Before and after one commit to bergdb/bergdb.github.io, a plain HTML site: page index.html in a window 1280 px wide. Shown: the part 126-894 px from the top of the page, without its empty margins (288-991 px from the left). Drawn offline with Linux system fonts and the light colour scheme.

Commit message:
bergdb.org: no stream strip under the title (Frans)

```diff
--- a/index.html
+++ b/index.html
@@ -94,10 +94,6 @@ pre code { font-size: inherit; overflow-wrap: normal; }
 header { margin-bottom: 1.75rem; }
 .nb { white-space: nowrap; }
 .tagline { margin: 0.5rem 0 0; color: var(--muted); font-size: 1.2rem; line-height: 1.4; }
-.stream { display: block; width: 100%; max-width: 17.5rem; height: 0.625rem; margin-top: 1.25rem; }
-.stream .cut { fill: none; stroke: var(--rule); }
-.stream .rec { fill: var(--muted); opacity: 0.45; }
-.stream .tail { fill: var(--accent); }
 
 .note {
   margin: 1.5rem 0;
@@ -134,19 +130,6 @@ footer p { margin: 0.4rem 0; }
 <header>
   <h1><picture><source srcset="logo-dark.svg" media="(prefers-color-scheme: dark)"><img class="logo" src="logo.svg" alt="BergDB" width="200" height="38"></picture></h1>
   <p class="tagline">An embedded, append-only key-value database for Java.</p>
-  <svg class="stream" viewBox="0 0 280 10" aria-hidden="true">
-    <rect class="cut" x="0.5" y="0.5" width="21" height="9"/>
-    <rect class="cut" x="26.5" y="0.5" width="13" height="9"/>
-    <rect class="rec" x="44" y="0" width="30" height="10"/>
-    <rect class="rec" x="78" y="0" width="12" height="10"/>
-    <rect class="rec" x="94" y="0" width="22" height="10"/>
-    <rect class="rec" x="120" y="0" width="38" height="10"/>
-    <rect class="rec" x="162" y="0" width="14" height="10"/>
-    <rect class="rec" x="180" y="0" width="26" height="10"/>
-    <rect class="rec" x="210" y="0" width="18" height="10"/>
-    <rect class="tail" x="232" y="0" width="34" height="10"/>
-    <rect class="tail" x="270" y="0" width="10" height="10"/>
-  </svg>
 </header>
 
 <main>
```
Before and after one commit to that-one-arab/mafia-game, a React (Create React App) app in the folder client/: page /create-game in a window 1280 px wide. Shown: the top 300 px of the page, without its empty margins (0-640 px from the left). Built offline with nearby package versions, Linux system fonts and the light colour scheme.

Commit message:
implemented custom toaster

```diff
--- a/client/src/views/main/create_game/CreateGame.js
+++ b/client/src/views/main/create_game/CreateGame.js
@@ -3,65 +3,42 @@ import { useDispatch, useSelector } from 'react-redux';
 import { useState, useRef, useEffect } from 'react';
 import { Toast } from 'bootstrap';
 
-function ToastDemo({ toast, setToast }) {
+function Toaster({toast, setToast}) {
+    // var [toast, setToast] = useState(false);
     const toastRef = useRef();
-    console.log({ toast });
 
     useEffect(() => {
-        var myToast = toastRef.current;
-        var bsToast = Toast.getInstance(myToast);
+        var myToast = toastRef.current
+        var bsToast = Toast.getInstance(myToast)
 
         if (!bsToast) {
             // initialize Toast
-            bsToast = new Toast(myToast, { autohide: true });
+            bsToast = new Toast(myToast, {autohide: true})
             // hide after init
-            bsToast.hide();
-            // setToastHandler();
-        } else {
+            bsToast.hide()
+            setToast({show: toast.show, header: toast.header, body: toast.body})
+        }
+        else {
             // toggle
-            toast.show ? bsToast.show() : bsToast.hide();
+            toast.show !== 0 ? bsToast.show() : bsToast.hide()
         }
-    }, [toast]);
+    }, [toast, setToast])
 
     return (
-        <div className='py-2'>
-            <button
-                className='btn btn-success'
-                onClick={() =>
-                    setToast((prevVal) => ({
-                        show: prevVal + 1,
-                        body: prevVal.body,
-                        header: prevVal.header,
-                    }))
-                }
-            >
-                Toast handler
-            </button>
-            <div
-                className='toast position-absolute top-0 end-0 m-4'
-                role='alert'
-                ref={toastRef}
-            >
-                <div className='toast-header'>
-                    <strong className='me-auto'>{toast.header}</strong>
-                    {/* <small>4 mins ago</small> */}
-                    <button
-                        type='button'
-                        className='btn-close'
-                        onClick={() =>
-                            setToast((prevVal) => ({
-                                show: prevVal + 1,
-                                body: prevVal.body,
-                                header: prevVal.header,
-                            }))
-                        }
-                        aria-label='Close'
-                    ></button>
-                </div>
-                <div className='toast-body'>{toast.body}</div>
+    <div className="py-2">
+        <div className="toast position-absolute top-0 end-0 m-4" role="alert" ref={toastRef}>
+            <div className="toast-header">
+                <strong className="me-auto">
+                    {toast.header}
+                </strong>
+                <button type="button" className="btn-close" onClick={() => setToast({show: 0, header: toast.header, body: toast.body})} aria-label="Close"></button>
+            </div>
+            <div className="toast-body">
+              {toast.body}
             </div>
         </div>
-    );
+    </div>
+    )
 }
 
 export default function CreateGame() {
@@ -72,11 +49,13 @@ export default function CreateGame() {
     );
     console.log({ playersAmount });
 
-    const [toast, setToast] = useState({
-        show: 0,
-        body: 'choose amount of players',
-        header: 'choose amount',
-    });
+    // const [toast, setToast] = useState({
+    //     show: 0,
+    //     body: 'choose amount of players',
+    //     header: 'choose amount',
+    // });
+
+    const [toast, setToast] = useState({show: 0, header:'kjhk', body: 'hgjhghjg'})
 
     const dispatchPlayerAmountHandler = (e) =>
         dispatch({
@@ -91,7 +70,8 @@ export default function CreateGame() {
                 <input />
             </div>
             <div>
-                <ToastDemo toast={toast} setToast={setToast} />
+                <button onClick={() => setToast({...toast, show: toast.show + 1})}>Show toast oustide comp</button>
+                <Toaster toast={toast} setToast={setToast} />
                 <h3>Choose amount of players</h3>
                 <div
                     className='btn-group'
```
^^^^
> _Task to complete_: "prevVal" is the string to look for; please copy every line of the records above where it appears.

> _Answer for this exercise_:
-                    setToast((prevVal) => ({
-                        show: prevVal + 1,
-                        body: prevVal.body,
-                        header: prevVal.header,
-                            setToast((prevVal) => ({
-                                show: prevVal + 1,
-                                body: prevVal.body,
-                                header: prevVal.header,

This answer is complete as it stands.